Try it:
Nothing but an exact repeat of the entries below should appear in your answer.

The records:

----

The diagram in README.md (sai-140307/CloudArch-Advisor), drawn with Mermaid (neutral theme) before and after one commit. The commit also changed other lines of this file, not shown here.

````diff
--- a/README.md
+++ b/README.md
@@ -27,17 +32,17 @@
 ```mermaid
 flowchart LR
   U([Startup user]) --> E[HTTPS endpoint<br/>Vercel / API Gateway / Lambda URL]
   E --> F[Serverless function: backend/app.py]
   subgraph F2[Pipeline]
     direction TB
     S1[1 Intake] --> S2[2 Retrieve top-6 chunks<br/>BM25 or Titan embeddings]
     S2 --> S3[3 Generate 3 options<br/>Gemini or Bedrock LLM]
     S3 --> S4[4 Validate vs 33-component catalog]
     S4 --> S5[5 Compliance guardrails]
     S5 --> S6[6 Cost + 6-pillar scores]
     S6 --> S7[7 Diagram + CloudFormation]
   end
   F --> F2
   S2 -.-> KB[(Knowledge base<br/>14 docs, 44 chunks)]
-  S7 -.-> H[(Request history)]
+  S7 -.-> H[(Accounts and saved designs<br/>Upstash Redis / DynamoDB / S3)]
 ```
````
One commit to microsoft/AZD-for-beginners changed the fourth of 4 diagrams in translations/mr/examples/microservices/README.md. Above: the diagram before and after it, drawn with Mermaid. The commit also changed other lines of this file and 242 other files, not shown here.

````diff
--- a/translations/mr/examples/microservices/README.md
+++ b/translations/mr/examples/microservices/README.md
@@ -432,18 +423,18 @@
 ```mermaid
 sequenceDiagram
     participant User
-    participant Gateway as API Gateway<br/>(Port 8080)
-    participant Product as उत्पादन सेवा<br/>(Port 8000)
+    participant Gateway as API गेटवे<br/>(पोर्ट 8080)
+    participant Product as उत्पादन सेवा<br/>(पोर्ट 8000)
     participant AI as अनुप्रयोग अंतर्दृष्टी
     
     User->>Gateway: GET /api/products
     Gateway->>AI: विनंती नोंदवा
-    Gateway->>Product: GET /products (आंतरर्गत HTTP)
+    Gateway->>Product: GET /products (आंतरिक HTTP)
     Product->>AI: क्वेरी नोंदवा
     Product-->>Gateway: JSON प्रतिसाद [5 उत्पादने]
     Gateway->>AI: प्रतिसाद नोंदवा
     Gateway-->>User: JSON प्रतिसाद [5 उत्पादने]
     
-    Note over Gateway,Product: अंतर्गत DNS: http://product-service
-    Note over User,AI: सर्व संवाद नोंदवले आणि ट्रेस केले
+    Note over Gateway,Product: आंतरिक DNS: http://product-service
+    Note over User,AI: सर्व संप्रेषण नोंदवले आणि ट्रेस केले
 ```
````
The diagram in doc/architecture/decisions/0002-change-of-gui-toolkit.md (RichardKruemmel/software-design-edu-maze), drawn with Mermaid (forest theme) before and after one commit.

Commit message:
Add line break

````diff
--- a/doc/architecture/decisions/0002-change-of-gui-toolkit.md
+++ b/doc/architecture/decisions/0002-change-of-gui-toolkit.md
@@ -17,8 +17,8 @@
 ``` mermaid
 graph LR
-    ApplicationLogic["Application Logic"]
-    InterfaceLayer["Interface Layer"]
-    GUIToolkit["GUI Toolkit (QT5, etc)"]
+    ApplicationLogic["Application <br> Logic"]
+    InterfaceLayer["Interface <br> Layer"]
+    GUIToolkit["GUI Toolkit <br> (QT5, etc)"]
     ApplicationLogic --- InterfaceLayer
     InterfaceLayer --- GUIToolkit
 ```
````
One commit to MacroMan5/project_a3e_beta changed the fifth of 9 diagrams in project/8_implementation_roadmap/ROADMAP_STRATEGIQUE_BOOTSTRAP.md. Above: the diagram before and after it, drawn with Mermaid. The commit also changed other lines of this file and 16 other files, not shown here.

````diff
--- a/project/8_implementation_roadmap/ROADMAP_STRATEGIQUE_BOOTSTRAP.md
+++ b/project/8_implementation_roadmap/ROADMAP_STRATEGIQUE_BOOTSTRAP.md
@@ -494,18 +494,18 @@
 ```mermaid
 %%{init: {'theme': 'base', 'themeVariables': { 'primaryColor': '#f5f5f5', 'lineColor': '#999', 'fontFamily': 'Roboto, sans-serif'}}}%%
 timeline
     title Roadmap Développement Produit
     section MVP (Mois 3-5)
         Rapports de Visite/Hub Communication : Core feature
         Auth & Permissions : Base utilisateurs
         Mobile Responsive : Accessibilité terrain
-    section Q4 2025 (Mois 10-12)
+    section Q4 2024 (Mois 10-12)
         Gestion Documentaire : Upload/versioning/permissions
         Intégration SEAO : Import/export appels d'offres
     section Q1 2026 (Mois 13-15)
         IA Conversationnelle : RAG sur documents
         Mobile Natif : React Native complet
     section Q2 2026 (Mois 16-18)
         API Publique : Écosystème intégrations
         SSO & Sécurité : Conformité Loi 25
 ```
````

----

Result for this exercise:
The diagram in README.md (sai-140307/CloudArch-Advisor), drawn with Mermaid (neutral theme) before and after one commit. The commit also changed other lines of this file, not shown here.

````diff
--- a/README.md
+++ b/README.md
@@ -27,17 +32,17 @@
 ```mermaid
 flowchart LR
   U([Startup user]) --> E[HTTPS endpoint<br/>Vercel / API Gateway / Lambda URL]
   E --> F[Serverless function: backend/app.py]
   subgraph F2[Pipeline]
     direction TB
     S1[1 Intake] --> S2[2 Retrieve top-6 chunks<br/>BM25 or Titan embeddings]
     S2 --> S3[3 Generate 3 options<br/>Gemini or Bedrock LLM]
     S3 --> S4[4 Validate vs 33-component catalog]
     S4 --> S5[5 Compliance guardrails]
     S5 --> S6[6 Cost + 6-pillar scores]
     S6 --> S7[7 Diagram + CloudFormation]
   end
   F --> F2
   S2 -.-> KB[(Knowledge base<br/>14 docs, 44 chunks)]
-  S7 -.-> H[(Request history)]
+  S7 -.-> H[(Accounts and saved designs<br/>Upstash Redis / DynamoDB / S3)]
 ```
````
One commit to microsoft/AZD-for-beginners changed the fourth of 4 diagrams in translations/mr/examples/microservices/README.md. Above: the diagram before and after it, drawn with Mermaid. The commit also changed other lines of this file and 242 other files, not shown here.

````diff
--- a/translations/mr/examples/microservices/README.md
+++ b/translations/mr/examples/microservices/README.md
@@ -432,18 +423,18 @@
 ```mermaid
 sequenceDiagram
     participant User
-    participant Gateway as API Gateway<br/>(Port 8080)
-    participant Product as उत्पादन सेवा<br/>(Port 8000)
+    participant Gateway as API गेटवे<br/>(पोर्ट 8080)
+    participant Product as उत्पादन सेवा<br/>(पोर्ट 8000)
     participant AI as अनुप्रयोग अंतर्दृष्टी
     
     User->>Gateway: GET /api/products
     Gateway->>AI: विनंती नोंदवा
-    Gateway->>Product: GET /products (आंतरर्गत HTTP)
+    Gateway->>Product: GET /products (आंतरिक HTTP)
     Product->>AI: क्वेरी नोंदवा
     Product-->>Gateway: JSON प्रतिसाद [5 उत्पादने]
     Gateway->>AI: प्रतिसाद नोंदवा
     Gateway-->>User: JSON प्रतिसाद [5 उत्पादने]
     
-    Note over Gateway,Product: अंतर्गत DNS: http://product-service
-    Note over User,AI: सर्व संवाद नोंदवले आणि ट्रेस केले
+    Note over Gateway,Product: आंतरिक DNS: http://product-service
+    Note over User,AI: सर्व संप्रेषण नोंदवले आणि ट्रेस केले
 ```
````
The diagram in doc/architecture/decisions/0002-change-of-gui-toolkit.md (RichardKruemmel/software-design-edu-maze), drawn with Mermaid (forest theme) before and after one commit.

Commit message:
Add line break

````diff
--- a/doc/architecture/decisions/0002-change-of-gui-toolkit.md
+++ b/doc/architecture/decisions/0002-change-of-gui-toolkit.md
@@ -17,8 +17,8 @@
 ``` mermaid
 graph LR
-    ApplicationLogic["Application Logic"]
-    InterfaceLayer["Interface Layer"]
-    GUIToolkit["GUI Toolkit (QT5, etc)"]
+    ApplicationLogic["Application <br> Logic"]
+    InterfaceLayer["Interface <br> Layer"]
+    GUIToolkit["GUI Toolkit <br> (QT5, etc)"]
     ApplicationLogic --- InterfaceLayer
     InterfaceLayer --- GUIToolkit
 ```
````
One commit to MacroMan5/project_a3e_beta changed the fifth of 9 diagrams in project/8_implementation_roadmap/ROADMAP_STRATEGIQUE_BOOTSTRAP.md. Above: the diagram before and after it, drawn with Mermaid. The commit also changed other lines of this file and 16 other files, not shown here.

````diff
--- a/project/8_implementation_roadmap/ROADMAP_STRATEGIQUE_BOOTSTRAP.md
+++ b/project/8_implementation_roadmap/ROADMAP_STRATEGIQUE_BOOTSTRAP.md
@@ -494,18 +494,18 @@
 ```mermaid
 %%{init: {'theme': 'base', 'themeVariables': { 'primaryColor': '#f5f5f5', 'lineColor': '#999', 'fontFamily': 'Roboto, sans-serif'}}}%%
 timeline
     title Roadmap Développement Produit
     section MVP (Mois 3-5)
         Rapports de Visite/Hub Communication : Core feature
         Auth & Permissions : Base utilisateurs
         Mobile Responsive : Accessibilité terrain
-    section Q4 2025 (Mois 10-12)
+    section Q4 2024 (Mois 10-12)
         Gestion Documentaire : Upload/versioning/permissions
         Intégration SEAO : Import/export appels d'offres
     section Q1 2026 (Mois 13-15)
         IA Conversationnelle : RAG sur documents
         Mobile Natif : React Native complet
     section Q2 2026 (Mois 16-18)
         API Publique : Écosystème intégrations
         SSO & Sécurité : Conformité Loi 25
 ```
````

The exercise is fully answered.